Find how many lines in the material below contain the word "maxims" and give only that number.

-------- Supplied data

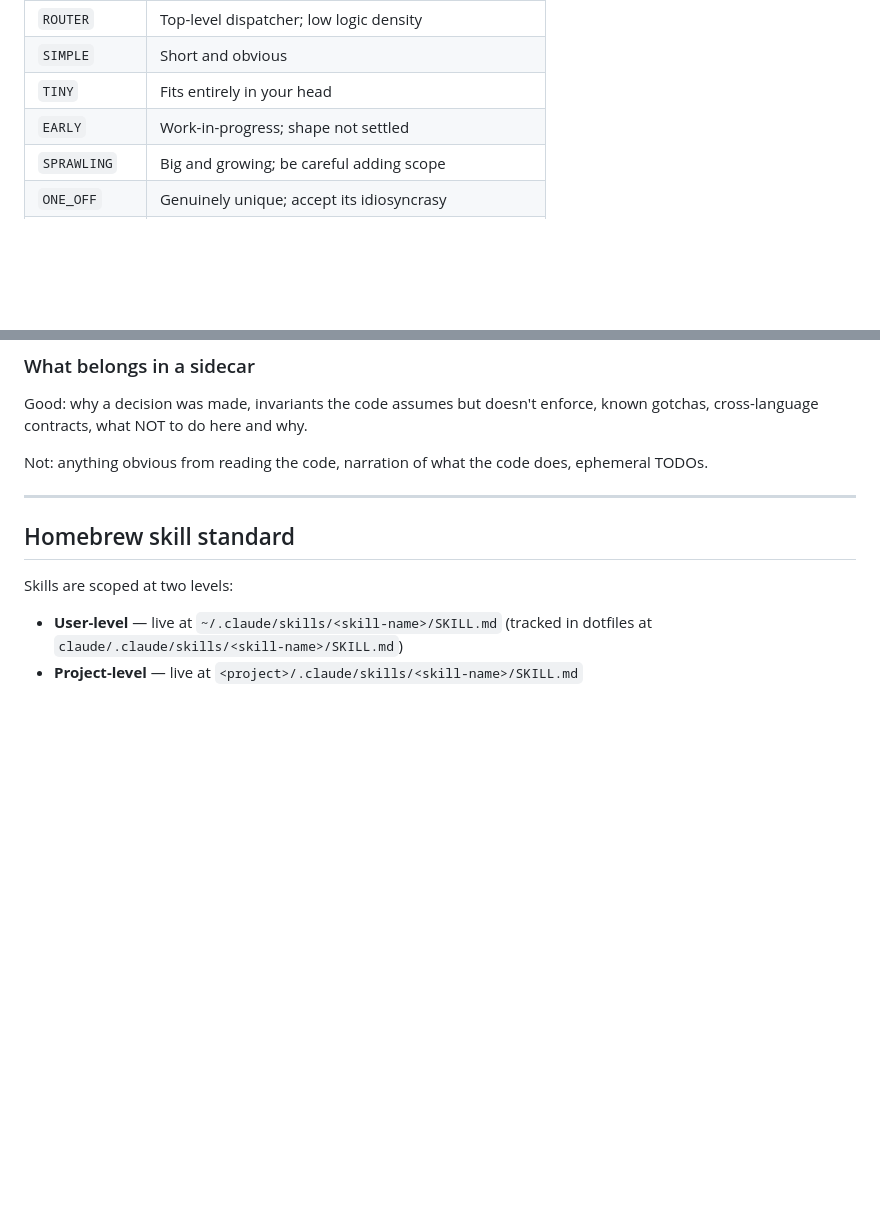
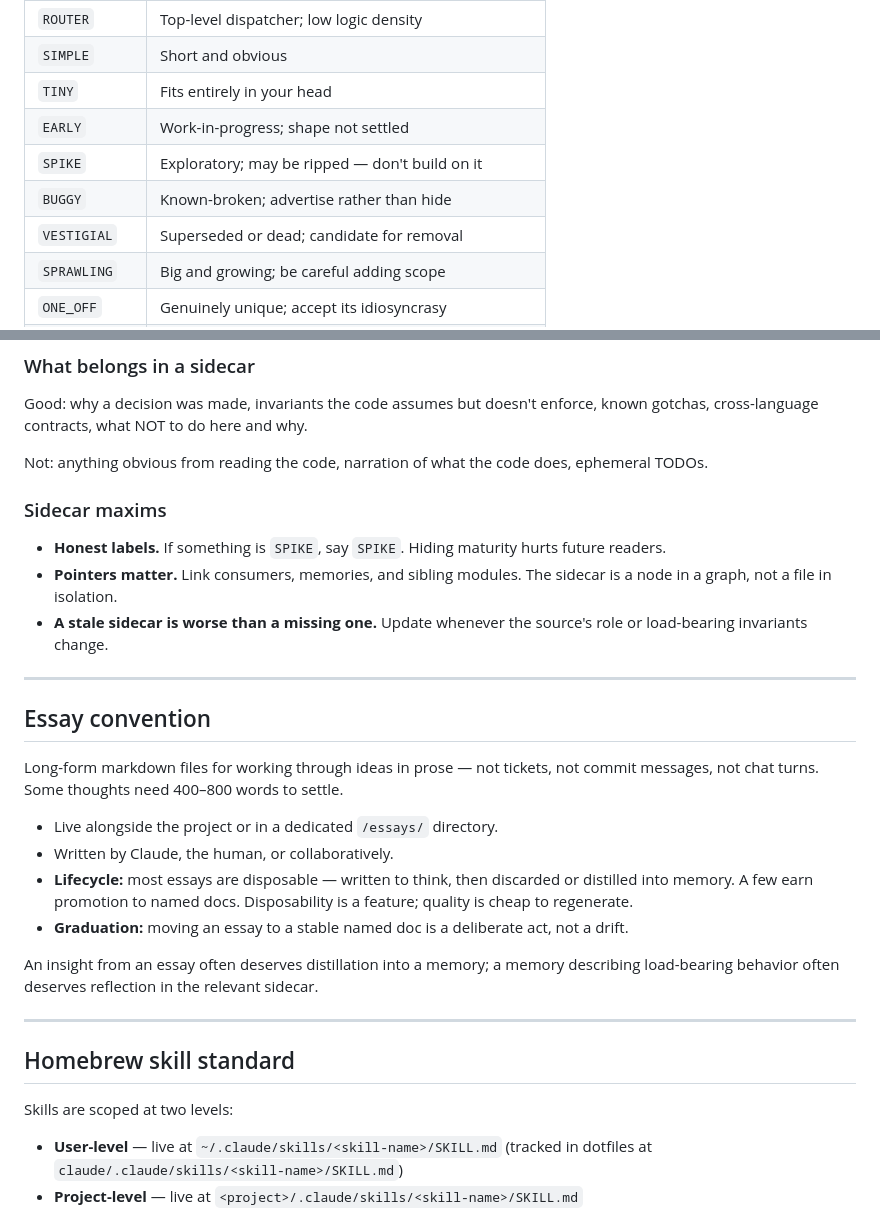
Before and after one commit to brandonmrgich/dotfiles, a Markdown page: claude/.claude/CLAUDE.md, 2 parts joined by grey strips. GitHub-like rendering; blank space fills up the shorter version.

Commit message:
claude: add sidecar maxims, essay convention, zoom-in/out skills; remove CLAUDE_TODO
Co-Authored-By: Claude Sonnet 4.6 <noreply@anthropic.com>

```diff
--- a/claude/.claude/CLAUDE.md
+++ b/claude/.claude/CLAUDE.md
@@ -84,6 +84,9 @@ just_use <filename>.<ext>
 | `SIMPLE`      | Short and obvious                                      |
 | `TINY`        | Fits entirely in your head                             |
 | `EARLY`       | Work-in-progress; shape not settled                    |
+| `SPIKE`       | Exploratory; may be ripped — don't build on it         |
+| `BUGGY`       | Known-broken; advertise rather than hide               |
+| `VESTIGIAL`   | Superseded or dead; candidate for removal              |
 | `SPRAWLING`   | Big and growing; be careful adding scope               |
 | `ONE_OFF`     | Genuinely unique; accept its idiosyncrasy              |
 | `GENERATED`   | Do NOT hand-edit; regenerate instead                   |
@@ -129,6 +132,25 @@ known gotchas, cross-language contracts, what NOT to do here and why.
 
 Not: anything obvious from reading the code, narration of what the code does,
 ephemeral TODOs.
+
+### Sidecar maxims
+
+- **Honest labels.** If something is `SPIKE`, say `SPIKE`. Hiding maturity hurts future readers.
+- **Pointers matter.** Link consumers, memories, and sibling modules. The sidecar is a node in a graph, not a file in isolation.
+- **A stale sidecar is worse than a missing one.** Update whenever the source's role or load-bearing invariants change.
+
+---
+
+## Essay convention
+
+Long-form markdown files for working through ideas in prose — not tickets, not commit messages, not chat turns. Some thoughts need 400–800 words to settle.
+
+- Live alongside the project or in a dedicated `/essays/` directory.
+- Written by Claude, the human, or collaboratively.
+- **Lifecycle:** most essays are disposable — written to think, then discarded or distilled into memory. A few earn promotion to named docs. Disposability is a feature; quality is cheap to regenerate.
+- **Graduation:** moving an essay to a stable named doc is a deliberate act, not a drift.
+
+An insight from an essay often deserves distillation into a memory; a memory describing load-bearing behavior often deserves reflection in the relevant sidecar.
 
 ---
 
```
Also changed, not shown: 2 other files.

----------------

» Expected answer:
2